Vision screening in junior schools

Public Health. 1996 Nov;110(6):369-72. doi: 10.1016/s0033-3506(96)80010-2.


A prospective study of routine school vision tests in 1809 children aged 8 and 10 y was undertaken in schools in the Cambridge Health District over two years (1988-1990) to establish whether a significant number of defects of vision were detected. Although the visual acuity of 31% of children who had an abnormal test was recorded as abnormal, most abnormalities were minimal. Only 15 (0.83%) had newly diagnosed problems requiring treatment. Almost all children with marked visual abnormalities had already been detected before school entry, at the 5 y school vision test or on another occasion. Near vision testing did not identify any previously undiagnosed child with significant defects who did not also have distant vision abnormalities. Satisfactory colour vision test results had been recorded for most children at the 5 y school entry vision test. These data do not justify the continued use of routine screening in junior schools.

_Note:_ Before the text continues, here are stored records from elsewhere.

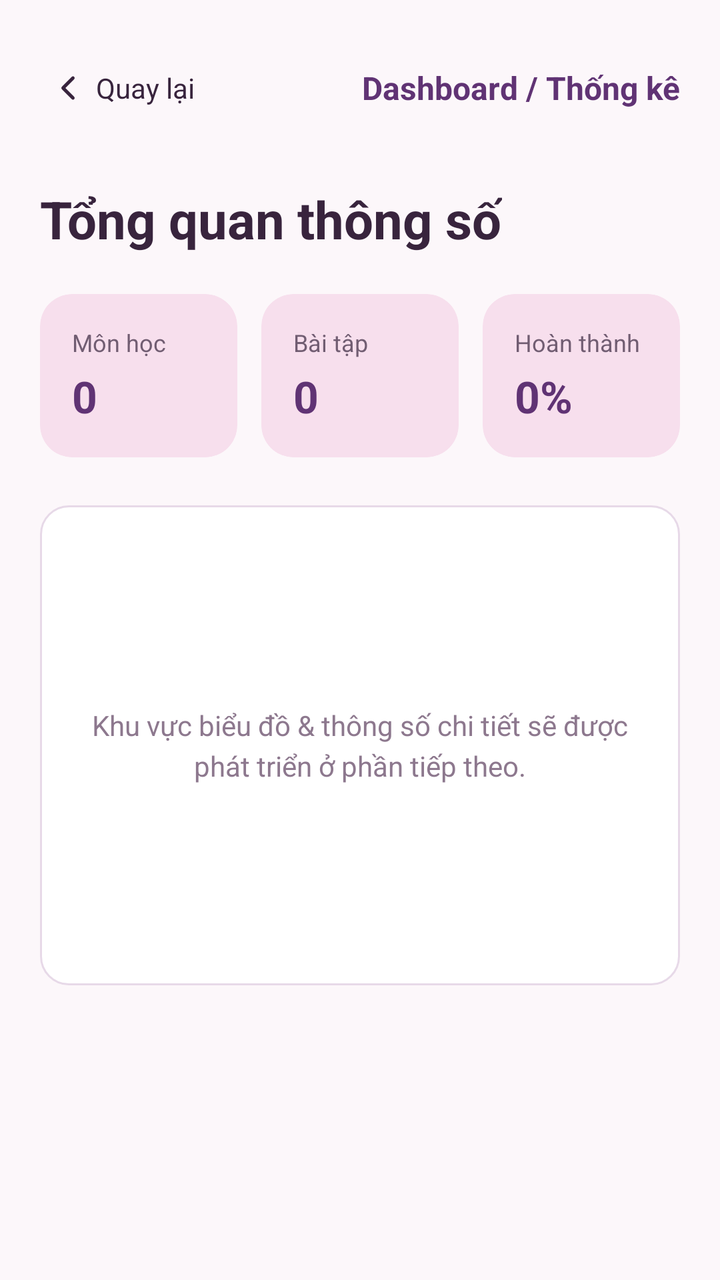
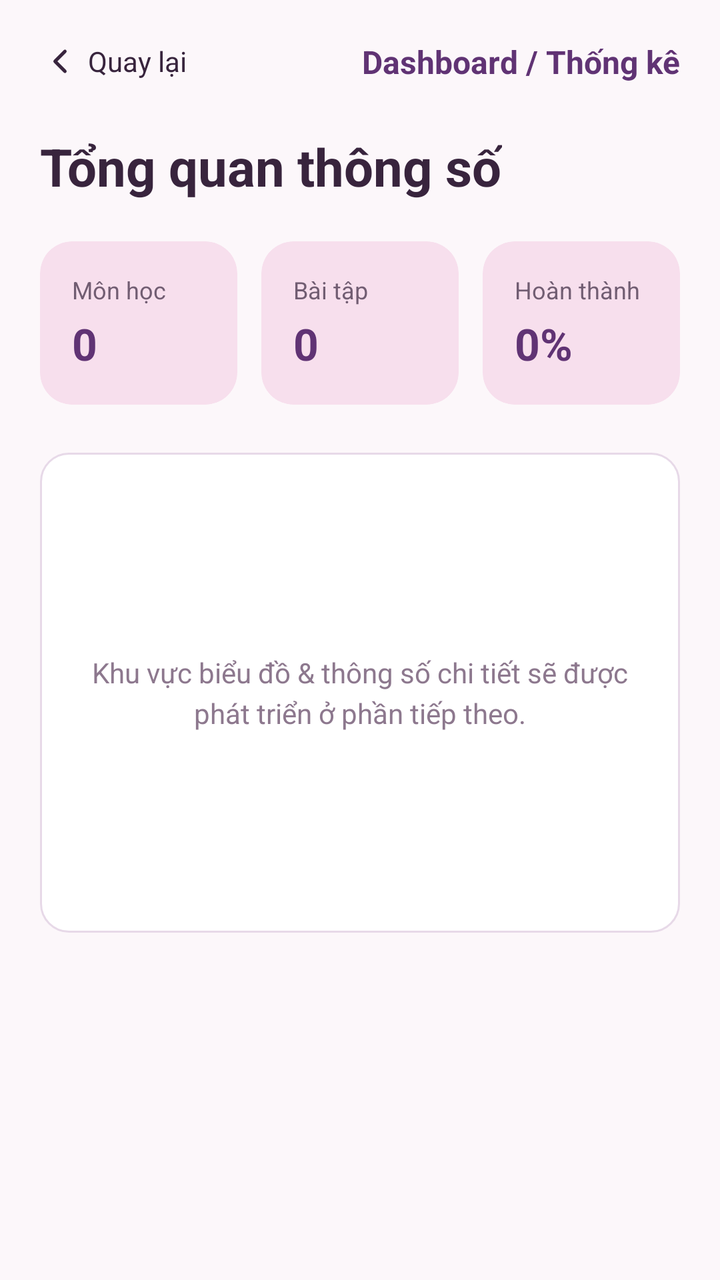

Screens rendered from an Android XML layout before and after an edit, with the pre-edit source and the edit as a unified diff.
<!-- AndroidManifest.xml: application theme Theme.QuanLyBaiTapSinhVien -->
<!-- res/layout/activity_dashboard.xml -->
<?xml version="1.0" encoding="utf-8"?>
<ScrollView xmlns:android="http://schemas.android.com/apk/res/android"
    xmlns:app="http://schemas.android.com/apk/res-auto"
    xmlns:tools="http://schemas.android.com/tools"
    android:layout_width="match_parent"
    android:layout_height="match_parent"
    android:background="@color/bg_screen"
    android:fillViewport="true"
    android:fitsSystemWindows="true"
    tools:context=".DashboardActivity">

    <androidx.constraintlayout.widget.ConstraintLayout
        android:id="@+id/mainLayout"
        android:layout_width="match_parent"
        android:layout_height="wrap_content"
        android:padding="20dp">

        
        <LinearLayout
            android:id="@+id/layoutTopBar"
            android:layout_width="match_parent"
            android:layout_height="wrap_content"
            android:gravity="center_vertical"
            android:orientation="horizontal"
            app:layout_constraintEnd_toEndOf="parent"
            app:layout_constraintStart_toStartOf="parent"
            app:layout_constraintTop_toTopOf="parent">

            <LinearLayout
                android:id="@+id/btnQuayLai"
                android:layout_width="wrap_content"
                android:layout_height="wrap_content"
                android:minHeight="48dp"
                android:background="?android:attr/selectableItemBackgroundBorderless"
                android:clickable="true"
                android:focusable="true"
                android:gravity="center_vertical"
                android:orientation="horizontal"
                android:paddingStart="4dp"
                android:paddingEnd="12dp"
                android:paddingTop="8dp"
                android:paddingBottom="8dp">

                <ImageView
                    android:layout_width="20dp"
                    android:layout_height="20dp"
                    android:contentDescription="Quay lại"
                    android:src="@drawable/ic_back_arrow" />

                <TextView
                    android:layout_width="wrap_content"
                    android:layout_height="wrap_content"
                    android:layout_marginStart="4dp"
                    android:text="Quay lại"
                    android:textColor="@color/text_primary"
                    android:textSize="14sp" />
            </LinearLayout>

            <TextView
                android:layout_width="0dp"
                android:layout_height="wrap_content"
                android:layout_weight="1"
                android:gravity="end"
                android:text="Dashboard / Thống kê"
                android:textColor="@color/blue_primary"
                android:textSize="16sp"
                android:textStyle="bold" />
        </LinearLayout>

        
        <TextView
            android:id="@+id/tvTitle"
            android:layout_width="wrap_content"
            android:layout_height="wrap_content"
            android:layout_marginTop="24dp"
            android:text="Tổng quan thông số"
            android:textColor="@color/text_primary"
            android:textSize="26sp"
            android:textStyle="bold"
            app:layout_constraintStart_toStartOf="parent"
            app:layout_constraintTop_toBottomOf="@+id/layoutTopBar" />

        
        <LinearLayout
            android:id="@+id/layoutStatCards"
            android:layout_width="match_parent"
            android:layout_height="wrap_content"
            android:layout_marginTop="20dp"
            android:orientation="horizontal"
            app:layout_constraintEnd_toEndOf="parent"
            app:layout_constraintStart_toStartOf="parent"
            app:layout_constraintTop_toBottomOf="@+id/tvTitle">

            
            <androidx.cardview.widget.CardView
                android:layout_width="0dp"
                android:layout_height="wrap_content"
                android:layout_marginEnd="8dp"
                android:layout_weight="1"
                app:cardBackgroundColor="@color/blue_light_bg"
                app:cardCornerRadius="16dp"
                app:cardElevation="0dp">

                <LinearLayout
                    android:layout_width="match_parent"
                    android:layout_height="wrap_content"
                    android:orientation="vertical"
                    android:padding="16dp">

                    <TextView
                        android:layout_width="wrap_content"
                        android:layout_height="wrap_content"
                        android:text="Môn học"
                        android:textColor="@color/text_secondary"
                        android:textSize="12sp" />

                    <TextView
                        android:id="@+id/tvStatMonHoc"
                        android:layout_width="wrap_content"
                        android:layout_height="wrap_content"
                        android:layout_marginTop="4dp"
                        android:text="0"
                        android:textColor="@color/blue_primary"
                        android:textSize="22sp"
                        android:textStyle="bold" />
                </LinearLayout>
            </androidx.cardview.widget.CardView>

            
            <androidx.cardview.widget.CardView
                android:layout_width="0dp"
                android:layout_height="wrap_content"
                android:layout_marginHorizontal="4dp"
                android:layout_weight="1"
                app:cardBackgroundColor="@color/blue_light_bg"
                app:cardCornerRadius="16dp"
                app:cardElevation="0dp">

                <LinearLayout
                    android:layout_width="match_parent"
                    android:layout_height="wrap_content"
                    android:orientation="vertical"
                    android:padding="16dp">

                    <TextView
                        android:layout_width="wrap_content"
                        android:layout_height="wrap_content"
                        android:text="Bài tập"
                        android:textColor="@color/text_secondary"
                        android:textSize="12sp" />

                    <TextView
                        android:id="@+id/tvStatBaiTap"
                        android:layout_width="wrap_content"
                        android:layout_height="wrap_content"
                        android:layout_marginTop="4dp"
                        android:text="0"
                        android:textColor="@color/blue_primary"
                        android:textSize="22sp"
                        android:textStyle="bold" />
                </LinearLayout>
            </androidx.cardview.widget.CardView>

            
            <androidx.cardview.widget.CardView
                android:layout_width="0dp"
                android:layout_height="wrap_content"
                android:layout_marginStart="8dp"
                android:layout_weight="1"
                app:cardBackgroundColor="@color/blue_light_bg"
                app:cardCornerRadius="16dp"
                app:cardElevation="0dp">

                <LinearLayout
                    android:layout_width="match_parent"
                    android:layout_height="wrap_content"
                    android:orientation="vertical"
                    android:padding="16dp">

                    <TextView
                        android:layout_width="wrap_content"
                        android:layout_height="wrap_content"
                        android:text="Hoàn thành"
                        android:textColor="@color/text_secondary"
                        android:textSize="12sp" />

                    <TextView
                        android:id="@+id/tvStatTienDo"
                        android:layout_width="wrap_content"
                        android:layout_height="wrap_content"
                        android:layout_marginTop="4dp"
                        android:text="0%"
                        android:textColor="@color/blue_primary"
                        android:textSize="22sp"
                        android:textStyle="bold" />
                </LinearLayout>
            </androidx.cardview.widget.CardView>
        </LinearLayout>

        
        <LinearLayout
            android:layout_width="match_parent"
            android:layout_height="240dp"
            android:layout_marginTop="24dp"
            android:background="@drawable/bg_input_field"
            android:gravity="center"
            android:orientation="vertical"
            android:padding="20dp"
            app:layout_constraintEnd_toEndOf="parent"
            app:layout_constraintStart_toStartOf="parent"
            app:layout_constraintTop_toBottomOf="@+id/layoutStatCards">

            <TextView
                android:layout_width="wrap_content"
                android:layout_height="wrap_content"
                android:gravity="center"
                android:lineSpacingExtra="4dp"
                android:text="Khu vực biểu đồ &amp; thông số chi tiết sẽ được phát triển ở phần tiếp theo."
                android:textColor="@color/text_hint"
                android:textSize="14sp" />
        </LinearLayout>

    </androidx.constraintlayout.widget.ConstraintLayout>
</ScrollView>
<!-- resources referenced by this layout -->
<resources>
  <color name="bg_screen">#FCF7FA</color>
  <color name="blue_light_bg">#F7DFED</color>
  <color name="blue_primary">#603374</color>
  <color name="text_hint">#8D788E</color>
  <color name="text_primary">#38243D</color>
  <color name="text_secondary">#715D72</color>
  <!-- drawable bg_input_field (drawable) -->
  <?xml version="1.0" encoding="utf-8"?>
  <shape xmlns:android="http://schemas.android.com/apk/res/android"
      android:shape="rectangle">
      <solid android:color="@color/input_bg" />
      <stroke
          android:width="1dp"
          android:color="@color/input_border" />
      <corners android:radius="14dp" />
  </shape>
  <!-- drawable ic_back_arrow (drawable) -->
  <?xml version="1.0" encoding="utf-8"?>
  <vector xmlns:android="http://schemas.android.com/apk/res/android"
      android:width="24dp"
      android:height="24dp"
      android:viewportWidth="24"
      android:viewportHeight="24">
      <path
          android:fillColor="#00000000"
          android:pathData="M15 18l-6-6 6-6"
          android:strokeColor="@color/text_primary"
          android:strokeWidth="2"
          android:strokeLineCap="round"
          android:strokeLineJoin="round" />
  </vector>
  <style name="Theme.QuanLyBaiTapSinhVien" parent="Base.Theme.QuanLyBaiTapSinhVien" />
  <color name="input_bg">#FFFFFF</color>
  <color name="input_border">#E7D9E8</color>
  <style name="Base.Theme.QuanLyBaiTapSinhVien" parent="Theme.Material3.DayNight.NoActionBar">
          
          <item name="colorPrimary">@color/blue_primary</item>
          <item name="colorPrimaryVariant">@color/blue_primary_dark</item>
          <item name="colorOnPrimary">@color/white</item>
          <item name="android:statusBarColor">@color/bg_screen</item>
          <item name="android:windowLightStatusBar">true</item>
          <item name="android:windowBackground">@color/bg_screen</item>
      </style>
  <color name="blue_primary_dark">#4C295D</color>
  <color name="white">#FFFFFFFF</color>
</resources>

<!-- the commit's change to res/layout/activity_dashboard.xml (unified diff, before → after) -->
@@ -10,7 +10,6 @@
     tools:context=".DashboardActivity">
 
     <androidx.constraintlayout.widget.ConstraintLayout
-        android:id="@+id/mainLayout"
         android:layout_width="match_parent"
         android:layout_height="wrap_content"
         android:padding="20dp">
@@ -30,16 +29,12 @@
                 android:id="@+id/btnQuayLai"
                 android:layout_width="wrap_content"
                 android:layout_height="wrap_content"
-                android:minHeight="48dp"
                 android:background="?android:attr/selectableItemBackgroundBorderless"
                 android:clickable="true"
                 android:focusable="true"
                 android:gravity="center_vertical"
                 android:orientation="horizontal"
-                android:paddingStart="4dp"
-                android:paddingEnd="12dp"
-                android:paddingTop="8dp"
-                android:paddingBottom="8dp">
+                android:paddingEnd="12dp">
 
                 <ImageView
                     android:layout_width="20dp"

MeSH terms

  • Child
  • England
  • Evaluation Studies as Topic
  • Female
  • Humans
  • Male
  • Prospective Studies
  • Schools
  • Vision Screening*